The legislation filed Monday provides a tax credit worth 75 percent of a taxpayer’s annual contributions to a scholarship fund, with a maximum credit of $1 million annually. The money may be donated to a specific school or “subset” of schools, but not to a specific student.
Students receiving the scholarships must have a total household income of less than 300 percent of the federal poverty level, or $73,800 annually for a family of four. Religious leaders, including Cardinal Blase Cupich of the Archdiocese of Chicago, have lobbied for the credit.
Public schools won’t get state money until there’s a new funding formula because the budget lawmakers approved last month requires it. There’s wide agreement the current 20-year-old formula is unfair, but Republicans and Democrats have disagreed on how to change it.
Earlier this year Democrats approved legislation that provided money to the state’s neediest districts first, and that provided additional funding to districts that serve larger numbers of students in poverty or who are English-language learners. Democrats said it closed huge disparities in per-student funding between wealthy and poor districts.
But Rauner used his veto authority to make changes to the legislation, saying it provided too much money to financially strapped Chicago Public Schools.
The Illinois Senate voted to override Rauner’s changes, with one Republican joining majority Democrats. The House put off a vote because of leaders’ negotiations on a fresh deal. An override requires a three-fifths majority. The House would need Republican support to succeed.
House Speaker Michael Madigan, a Chicago Democrat, has said that if they couldn’t reach a bipartisan agreement his chamber would hold an override vote on the original school funding bill. The deadline for the House to act on that legislation is Tuesday.
Rauner — a longtime supporter of private school voucher and other “school choice” programs — has given mixed signals about the latest deal. He initially praised leaders’ efforts but also said the agreement still contains too much money for Chicago Public Schools.

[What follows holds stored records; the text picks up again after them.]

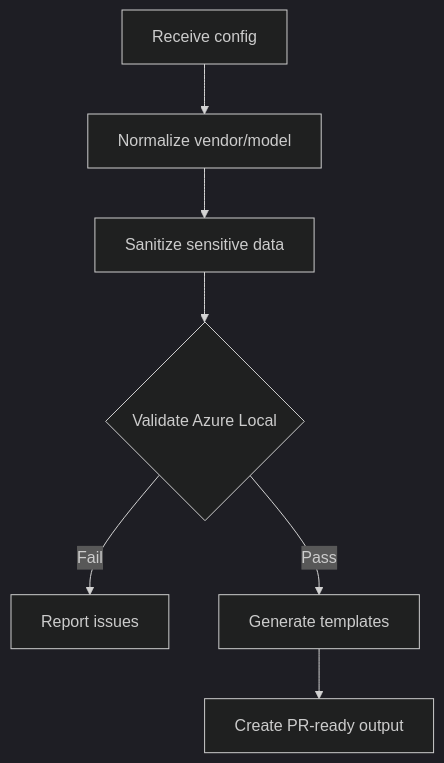
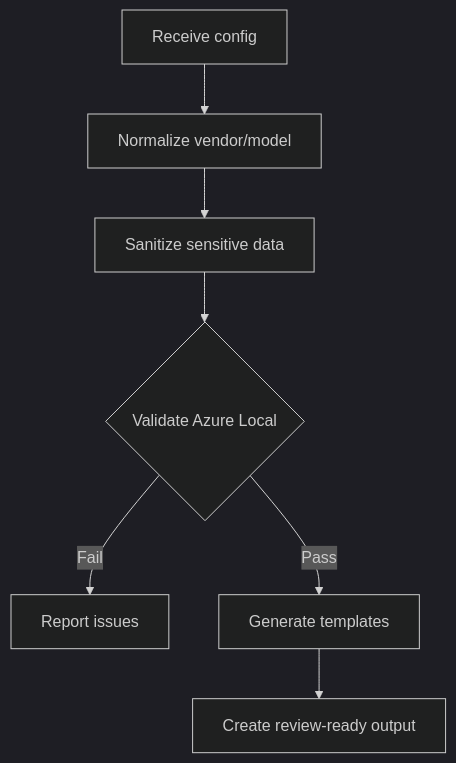
The diagram in .github/agents/template-generator.agent.md (microsoft/Azure_Local_Physical_Network_Config_Tool), drawn with Mermaid (dark theme) before and after one commit. The commit also changed other lines of this file and 28 other files, not shown here.

````diff
--- a/.github/agents/template-generator.agent.md
+++ b/.github/agents/template-generator.agent.md
@@ -43,9 +45,9 @@
 ```mermaid
 flowchart TB
     A[Receive config] --> B[Normalize vendor/model]
     B --> C[Sanitize sensitive data]
     C --> D{Validate Azure Local}
     D -->|Fail| E[Report issues]
     D -->|Pass| F[Generate templates]
-    F --> G[Create PR-ready output]
+    F --> G[Create review-ready output]
 ```
````
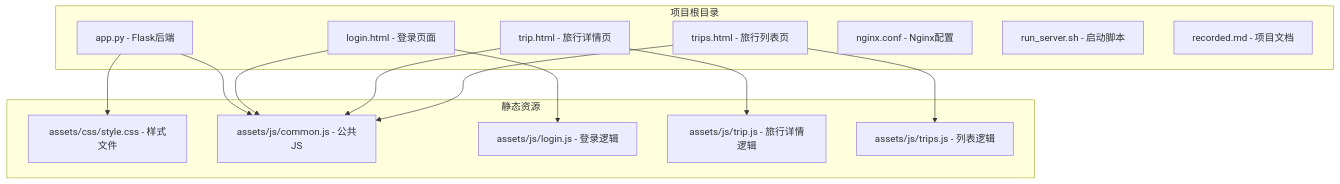
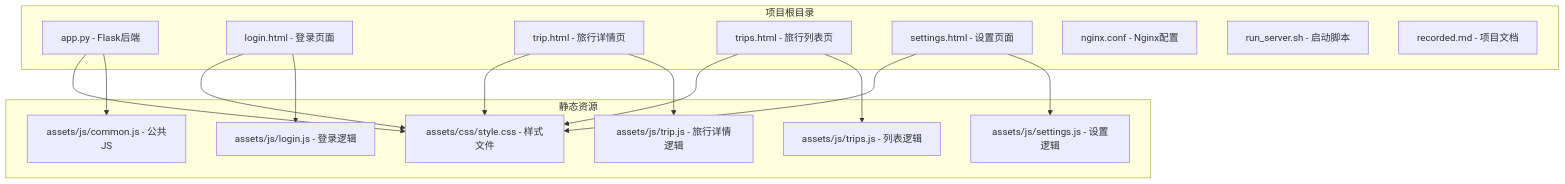
One commit to louyinmin/recorded changed the first of 21 diagrams in .qoder/repowiki/zh/content/核心功能实现/核心功能实现.md. Above: the diagram before and after it, drawn with Mermaid. The commit also changed other lines of this file and 6 other files, not shown here.

````diff
--- a/.qoder/repowiki/zh/content/核心功能实现/核心功能实现.md
+++ b/.qoder/repowiki/zh/content/核心功能实现/核心功能实现.md
@@ -34,27 +48,31 @@
 ```mermaid
 graph TB
 subgraph "项目根目录"
 A[app.py - Flask后端]
 B[login.html - 登录页面]
 C[trip.html - 旅行详情页]
 D[trips.html - 旅行列表页]
-E[nginx.conf - Nginx配置]
-F[run_server.sh - 启动脚本]
-G[recorded.md - 项目文档]
+E[settings.html - 设置页面]
+F[nginx.conf - Nginx配置]
+G[run_server.sh - 启动脚本]
+H[recorded.md - 项目文档]
 end
 subgraph "静态资源"
-H[assets/css/style.css - 样式文件]
-I[assets/js/common.js - 公共JS]
-J[assets/js/login.js - 登录逻辑]
-K[assets/js/trip.js - 旅行详情逻辑]
-L[assets/js/trips.js - 列表逻辑]
+I[assets/css/style.css - 样式文件]
+J[assets/js/common.js - 公共JS]
+K[assets/js/login.js - 登录逻辑]
+L[assets/js/settings.js - 设置逻辑]
+M[assets/js/trip.js - 旅行详情逻辑]
+N[assets/js/trips.js - 列表逻辑]
 end
-A --> H
 A --> I
+A --> J
 B --> I
-B --> J
+B --> K
 C --> I
-C --> K
+C --> M
 D --> I
-D --> L
+D --> N
+E --> I
+E --> L
 ```
````
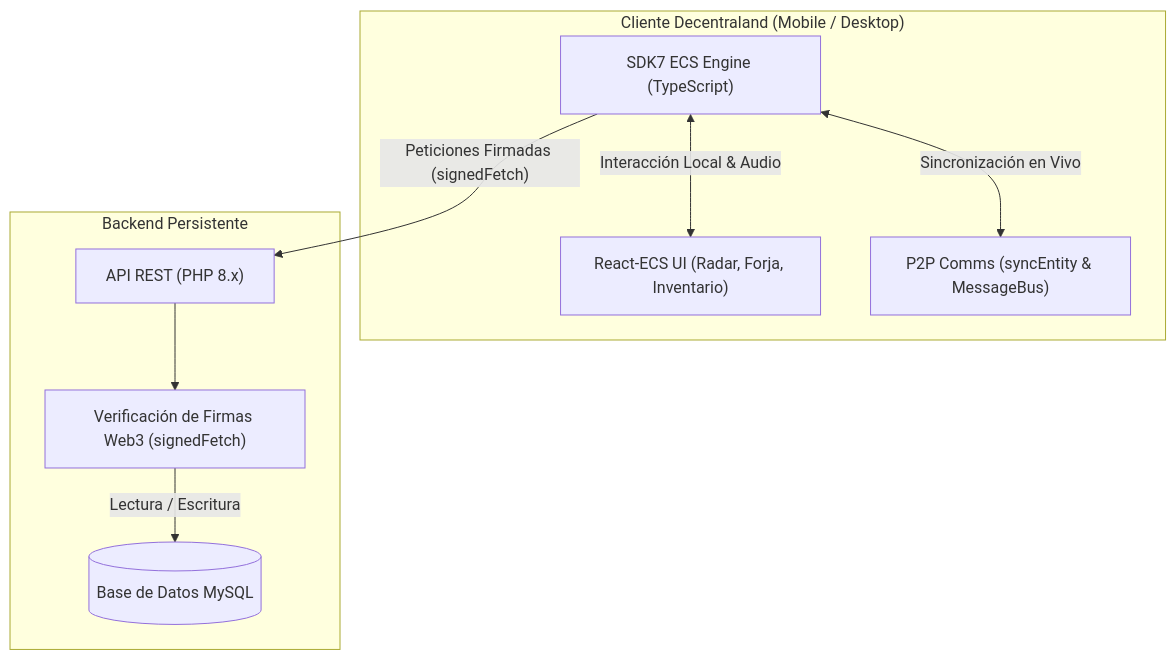
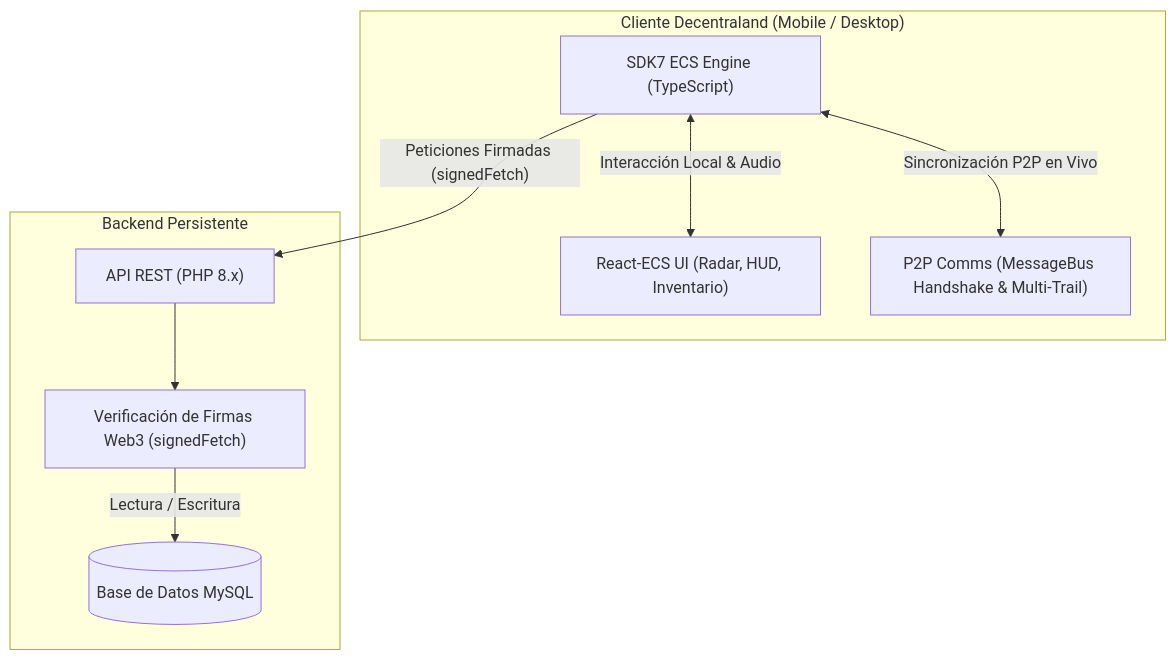
One commit to cjbaezilla/Hackathon-Decentraland-Golems-World changed the third of 3 diagrams in README.md. Above: the diagram before and after it, drawn with Mermaid. The commit also changed other lines of this file and 9 other files, not shown here.

````diff
--- a/README.md
+++ b/README.md
@@ -245,20 +247,20 @@
 ```mermaid
 graph TD
     subgraph Cliente_Decentraland["Cliente Decentraland (Mobile / Desktop)"]
         ECS["SDK7 ECS Engine (TypeScript)"]
-        UI["React-ECS UI (Radar, Forja, Inventario)"]
-        Multi["P2P Comms (syncEntity & MessageBus)"]
+        UI["React-ECS UI (Radar, HUD, Inventario)"]
+        Multi["P2P Comms (MessageBus Handshake & Multi-Trail)"]
     end
 
     subgraph Backend_Persistente["Backend Persistente"]
         API["API REST (PHP 8.x)"]
         AUTH["Verificación de Firmas Web3 (signedFetch)"]
         DB[(Base de Datos MySQL)]
     end
 
     ECS <-->|"Interacción Local & Audio"| UI
-    ECS <-->|"Sincronización en Vivo"| Multi
+    ECS <-->|"Sincronización P2P en Vivo"| Multi
     ECS -->|"Peticiones Firmadas (signedFetch)"| API
     API --> AUTH
     AUTH -->|"Lectura / Escritura"| DB
 ```
````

In the meantime, over 800 school districts are in limbo. While districts are opening on time, many say they won’t be able to last long without state funding.